[[ Records supplied, beginning ]]
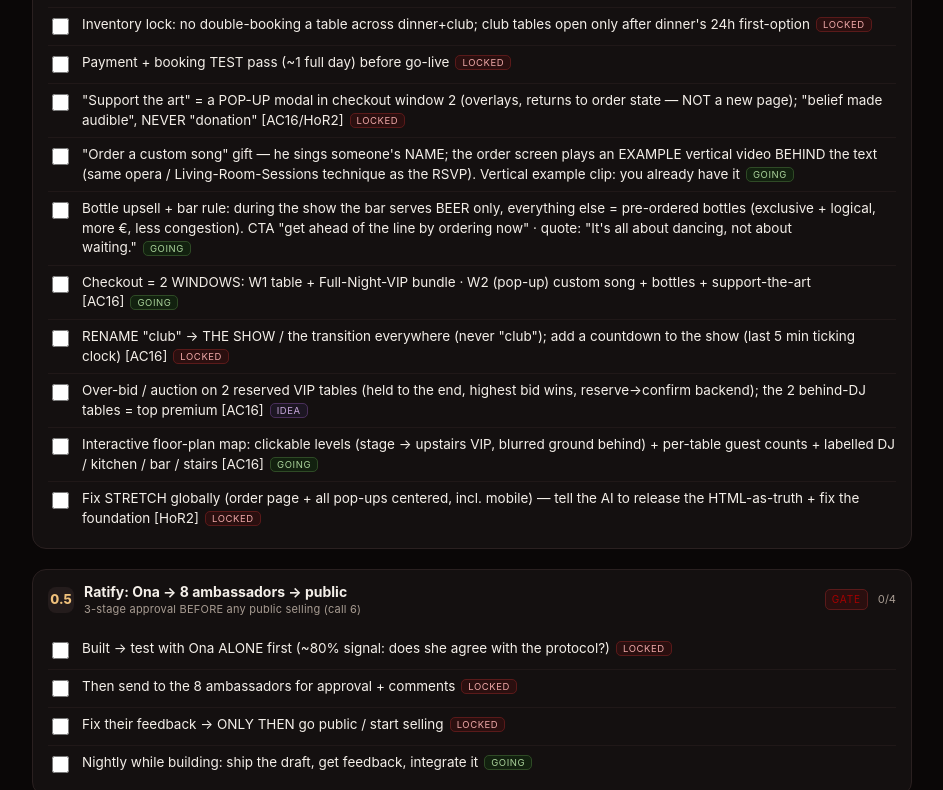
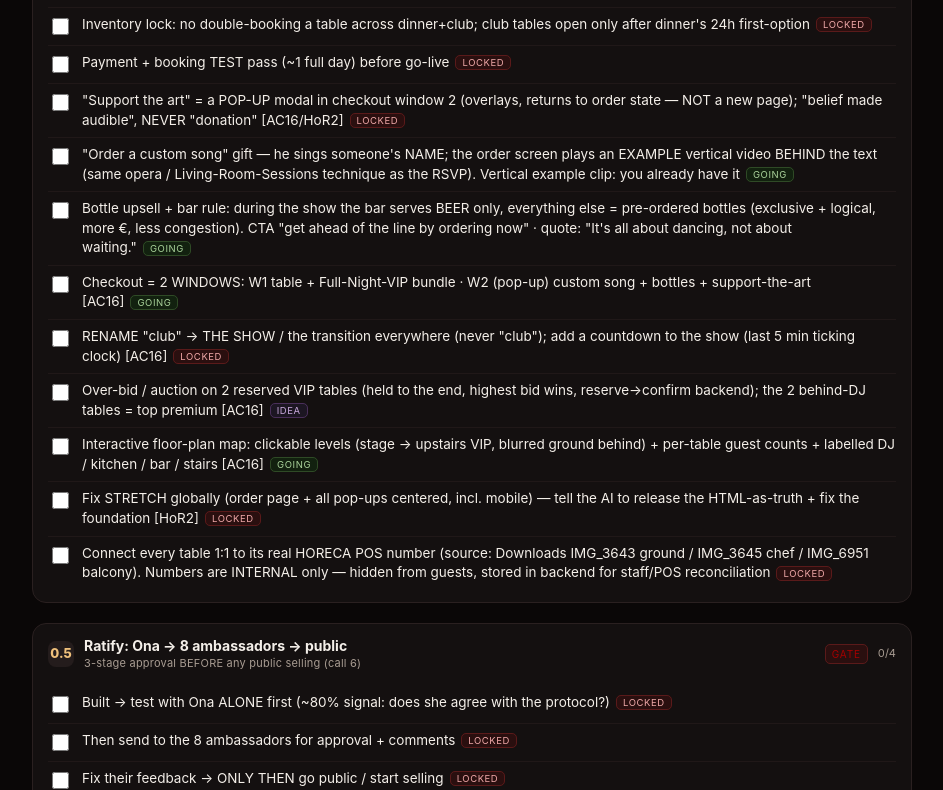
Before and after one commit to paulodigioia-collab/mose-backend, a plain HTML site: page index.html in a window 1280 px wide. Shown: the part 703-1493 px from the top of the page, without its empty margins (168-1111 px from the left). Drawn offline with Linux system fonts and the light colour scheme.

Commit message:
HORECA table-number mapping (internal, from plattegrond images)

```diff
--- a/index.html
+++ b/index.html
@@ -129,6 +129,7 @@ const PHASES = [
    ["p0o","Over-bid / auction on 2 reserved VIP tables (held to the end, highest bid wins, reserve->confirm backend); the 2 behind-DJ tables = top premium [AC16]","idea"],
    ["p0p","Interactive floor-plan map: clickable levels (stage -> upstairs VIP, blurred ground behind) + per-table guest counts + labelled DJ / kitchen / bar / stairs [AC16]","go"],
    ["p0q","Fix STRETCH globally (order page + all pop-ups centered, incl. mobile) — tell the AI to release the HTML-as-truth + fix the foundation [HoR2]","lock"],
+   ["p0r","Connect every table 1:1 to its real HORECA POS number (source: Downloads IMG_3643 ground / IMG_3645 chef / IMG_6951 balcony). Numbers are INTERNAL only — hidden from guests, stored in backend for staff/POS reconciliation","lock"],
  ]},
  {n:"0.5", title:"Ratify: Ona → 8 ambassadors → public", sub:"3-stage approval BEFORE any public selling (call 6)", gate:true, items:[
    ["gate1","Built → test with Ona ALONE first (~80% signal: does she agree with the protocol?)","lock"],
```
[[ Records supplied, end ]]
- [Description of the task]:
All of the entries above are to be duplicated exactly, with every image left out.

- [Result below]:
Before and after one commit to paulodigioia-collab/mose-backend, a plain HTML site: page index.html in a window 1280 px wide. Shown: the part 703-1493 px from the top of the page, without its empty margins (168-1111 px from the left). Drawn offline with Linux system fonts and the light colour scheme.

Commit message:
HORECA table-number mapping (internal, from plattegrond images)

```diff
--- a/index.html
+++ b/index.html
@@ -129,6 +129,7 @@ const PHASES = [
    ["p0o","Over-bid / auction on 2 reserved VIP tables (held to the end, highest bid wins, reserve->confirm backend); the 2 behind-DJ tables = top premium [AC16]","idea"],
    ["p0p","Interactive floor-plan map: clickable levels (stage -> upstairs VIP, blurred ground behind) + per-table guest counts + labelled DJ / kitchen / bar / stairs [AC16]","go"],
    ["p0q","Fix STRETCH globally (order page + all pop-ups centered, incl. mobile) — tell the AI to release the HTML-as-truth + fix the foundation [HoR2]","lock"],
+   ["p0r","Connect every table 1:1 to its real HORECA POS number (source: Downloads IMG_3643 ground / IMG_3645 chef / IMG_6951 balcony). Numbers are INTERNAL only — hidden from guests, stored in backend for staff/POS reconciliation","lock"],
  ]},
  {n:"0.5", title:"Ratify: Ona → 8 ambassadors → public", sub:"3-stage approval BEFORE any public selling (call 6)", gate:true, items:[
    ["gate1","Built → test with Ona ALONE first (~80% signal: does she agree with the protocol?)","lock"],
```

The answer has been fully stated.